Black Mirror’s latest instalment is a creep-fest called Bandersnatch… and it has a lot more in common with PowerPoint than you might think.
The latest episode of famed Netflix original series Black Mirror was especially unique. The new feature-length instalment is titled Bandersnatch. It gives viewers the option to decide the outcome of certain events by choosing for the characters. Just like in those classic choose-your-own-adventure books and games.
Bandersnatch has been widely applauded for doing something new with online streaming media. Critics have also praised Netflix for taking a chance with this kind of interactive content. It’s something that has only been previously used on children’s shows such as Minecraft: Story Mode. With Bandersnatch, Netflix invites adults to take charge of the narrative. This results in a different viewing experience each time.
Two things struck us when we watched the film here at F5. Firstly, it’s great. Screenwriter and creator Charlie Brooker has yet again produced something that was equal parts fun and disturbing (that’s a talent, that). Secondly, we were very excited to see how quickly the media, critics, and general public seemed to take to the idea of interactive narratives.
Because that is what we make. That is how Bandersnatch and PowerPoint are similar.
The 2016 update to PowerPoint included something truly amazing called Zoom. This handy little feature allowed presentation designers to do what we’ve been aching to do for years. We could now create non-linear presentations.
This means that the notion of a traditional presentation, where a series of slides were shown in order, wasn’t the only way. We could make huge and complex decks of slides that the presenter could navigate at will. They can leap and hop from one PowerPoint section to the other, just like viewers can do in Bandersnatch.
For business presenters that was extremely liberating. If a potential client wanted to hear about a very specific part of a sales pitch, the presenter could ‘Zoom’ immediately to that relevant part. There was no need to awkwardly flip over all the slides in between. Even better, presenters would never again have to say the dreaded “I’ll get to that part later…”.
Which is essentially telling your audience to shut up and wait.
Zoom allowed us to create truly bespoke, modular, flexible, and interactive presentations. Just like Black Mirror used Netflix’s online credentials to do the same with a television episode. So Bandersnatch and PowerPoint have a lot in common.
We urge you to watch Bandersnatch, as well as other interactive online content. Doing so might change your idea of what a presentation could be for you in 2019. If your organisation is looking to update their sales or marketing slide decks this year, think about how user interaction could benefit your story-telling.
Bandersnatch hit home with us. Apart from being a great technical feat, the most important thing about it was the story.

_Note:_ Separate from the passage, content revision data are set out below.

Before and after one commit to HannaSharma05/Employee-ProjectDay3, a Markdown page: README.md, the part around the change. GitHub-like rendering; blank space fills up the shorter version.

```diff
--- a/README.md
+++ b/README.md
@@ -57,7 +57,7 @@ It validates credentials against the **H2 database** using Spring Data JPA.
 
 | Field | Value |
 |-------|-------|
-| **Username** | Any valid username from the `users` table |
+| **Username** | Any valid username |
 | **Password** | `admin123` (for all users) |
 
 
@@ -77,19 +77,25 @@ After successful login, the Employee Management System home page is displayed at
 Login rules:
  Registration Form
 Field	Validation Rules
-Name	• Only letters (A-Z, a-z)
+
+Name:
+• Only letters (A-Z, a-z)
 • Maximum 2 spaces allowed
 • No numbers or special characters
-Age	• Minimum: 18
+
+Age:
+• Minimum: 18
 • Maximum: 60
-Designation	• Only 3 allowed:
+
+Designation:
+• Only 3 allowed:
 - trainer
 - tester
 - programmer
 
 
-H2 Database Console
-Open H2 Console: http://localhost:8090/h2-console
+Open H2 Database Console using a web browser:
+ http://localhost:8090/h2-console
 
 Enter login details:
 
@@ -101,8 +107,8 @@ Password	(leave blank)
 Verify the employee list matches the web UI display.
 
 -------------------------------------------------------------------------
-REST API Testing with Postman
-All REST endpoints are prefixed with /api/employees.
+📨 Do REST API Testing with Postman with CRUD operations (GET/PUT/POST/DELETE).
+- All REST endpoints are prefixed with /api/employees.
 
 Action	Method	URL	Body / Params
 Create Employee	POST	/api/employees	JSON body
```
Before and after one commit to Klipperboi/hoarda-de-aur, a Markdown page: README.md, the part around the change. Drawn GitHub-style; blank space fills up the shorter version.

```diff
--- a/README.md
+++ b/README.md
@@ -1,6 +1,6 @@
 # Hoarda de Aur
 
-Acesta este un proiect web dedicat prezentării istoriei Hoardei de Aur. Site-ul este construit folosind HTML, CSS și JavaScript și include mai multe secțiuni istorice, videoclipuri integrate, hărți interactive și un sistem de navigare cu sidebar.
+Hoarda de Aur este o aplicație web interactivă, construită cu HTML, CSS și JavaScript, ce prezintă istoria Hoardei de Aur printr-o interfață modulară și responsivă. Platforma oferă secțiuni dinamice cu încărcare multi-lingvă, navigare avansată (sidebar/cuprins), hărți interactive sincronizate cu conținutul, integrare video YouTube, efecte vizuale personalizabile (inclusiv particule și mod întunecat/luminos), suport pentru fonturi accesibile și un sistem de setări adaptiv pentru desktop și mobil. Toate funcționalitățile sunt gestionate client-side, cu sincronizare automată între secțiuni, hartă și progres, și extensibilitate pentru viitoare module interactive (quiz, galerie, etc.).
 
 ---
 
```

Telling stories seems so important to Brooker and the Black Mirror team that with Bandersnatch they have striven to alter our perception of what a story can be.
With the increasing popularity of virtual reality, 360-degree, and immersive content on platforms like YouTube, it seems that our ideas of what a story should be, and how it is presented, are changing. Bandersnatch highlights that and drops it into the mainstream.
So how will that influence you?
You might imagine your presentation as a traditional narrative. A beginning, middle and end. That makes total sense. Our brains are far better at taking on both information, and human emotion, when it is presented as a story. We’re naturally coded to love stories; we want to hear them, see them, and tell them.
Most speeches follow this pattern and do so for good reason. Great orators are attempting to get people on their side. They want to change minds and hearts to their way of seeing the world. Establishing an emotional connection is key to this, and telling a personal story, one that most people can relate to, is the way to go.
However, not all presenters are politicians, or tech moguls, or war leaders, or motivational speakers. A rigid, fixed-path narrative isn’t always the best choice, especially in a fast-paced, high-pressure business environment.
That is where interactive presentation design can step in. With the ability to tailor the flow of the presentation to his or her audience, the user can guarantee maximum impact and effectiveness. Therefore one presentation – a single PowerPoint file – can be used for different situations and different purposes. Presenting to the CEO of a multinational one day, but friends and colleagues the next? Same presentation, but different sections are visited.
Interact with us
We can’t promise you mind-bending and creepy 1980s video game adventures like Bandersnatch, but we do guarantee incredible PowerPoint. Future Present use a design and consultation service that is already ahead of the game in terms of interactive presentations. We can build you a deck for all occasions and even teach you how to use it like a presenting master.
Get in touch today to talk to one of the team. It’ll be the best choice you’ll make all year.